### Directions
What lines in the records below contain the string "LOOP"? Copy every one.

### Data supplied
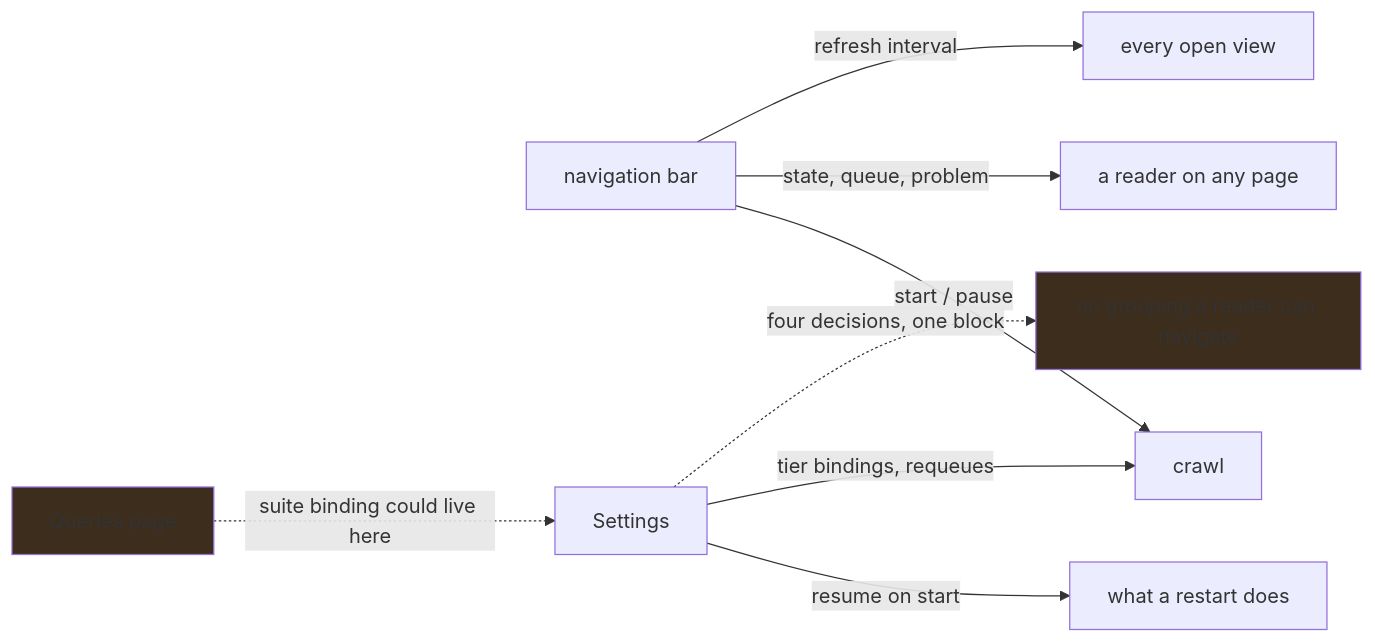
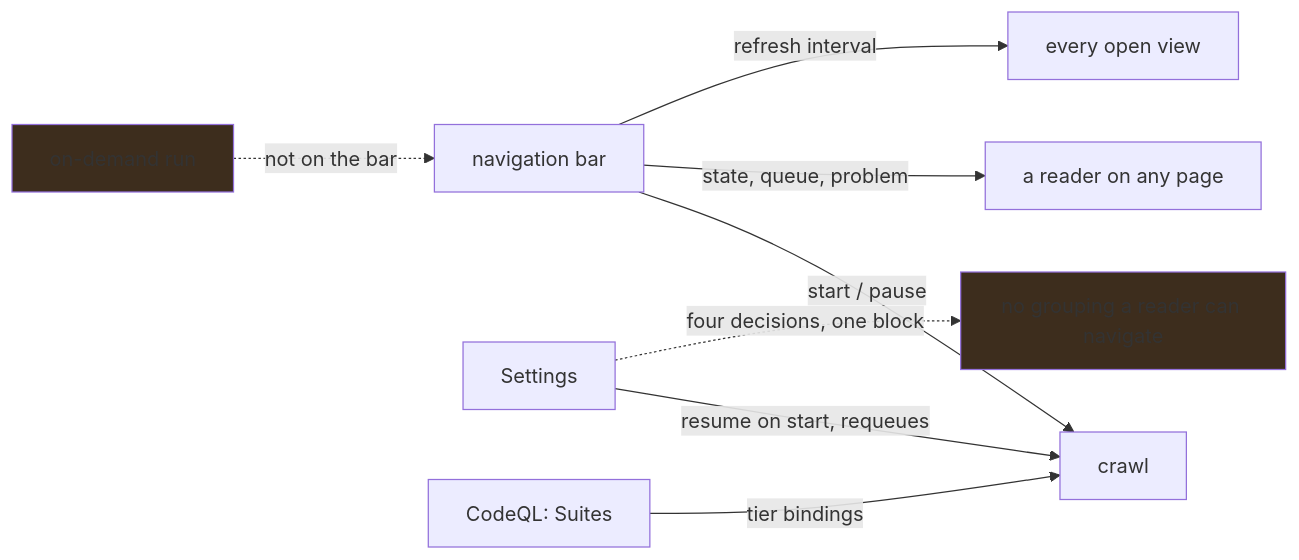
The diagram in plans/ui/crawl-visibility.md (advanced-security/codeql-abom), drawn with Mermaid before and after one commit. The commit also changed other lines of this file and 356 other files, not shown here.

````diff
--- a/plans/ui/crawl-visibility.md
+++ b/plans/ui/crawl-visibility.md
@@ -25,12 +26,12 @@
 ```mermaid
 flowchart LR
     BAR["navigation bar"] -->|"start / pause"| LOOP["crawl"]
     BAR -->|"state, queue, problem"| READER["a reader on any page"]
     BAR -->|"refresh interval"| ALL["every open view"]
-    SET["Settings"] -->|"resume on start"| START["what a restart does"]
-    SET -->|"tier bindings, requeues"| LOOP
+    SET["Settings"] -->|"resume on start, requeues"| LOOP
+    CODEQL["CodeQL: Suites"] -->|"tier bindings"| LOOP
     SET -. "four decisions, one block" .-> SPLIT["no grouping a reader can navigate"]
-    QUERIES["Queries page"] -. "suite binding could live here" .-> SET
+    RUN["on-demand run"] -. "not on the bar" .-> BAR
     style SPLIT fill:#3d2d1d
-    style QUERIES fill:#3d2d1d
+    style RUN fill:#3d2d1d
 ```
````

### Response to the task
     BAR["navigation bar"] -->|"start / pause"| LOOP["crawl"]
-    SET -->|"tier bindings, requeues"| LOOP
+    SET["Settings"] -->|"resume on start, requeues"| LOOP
+    CODEQL["CodeQL: Suites"] -->|"tier bindings"| LOOP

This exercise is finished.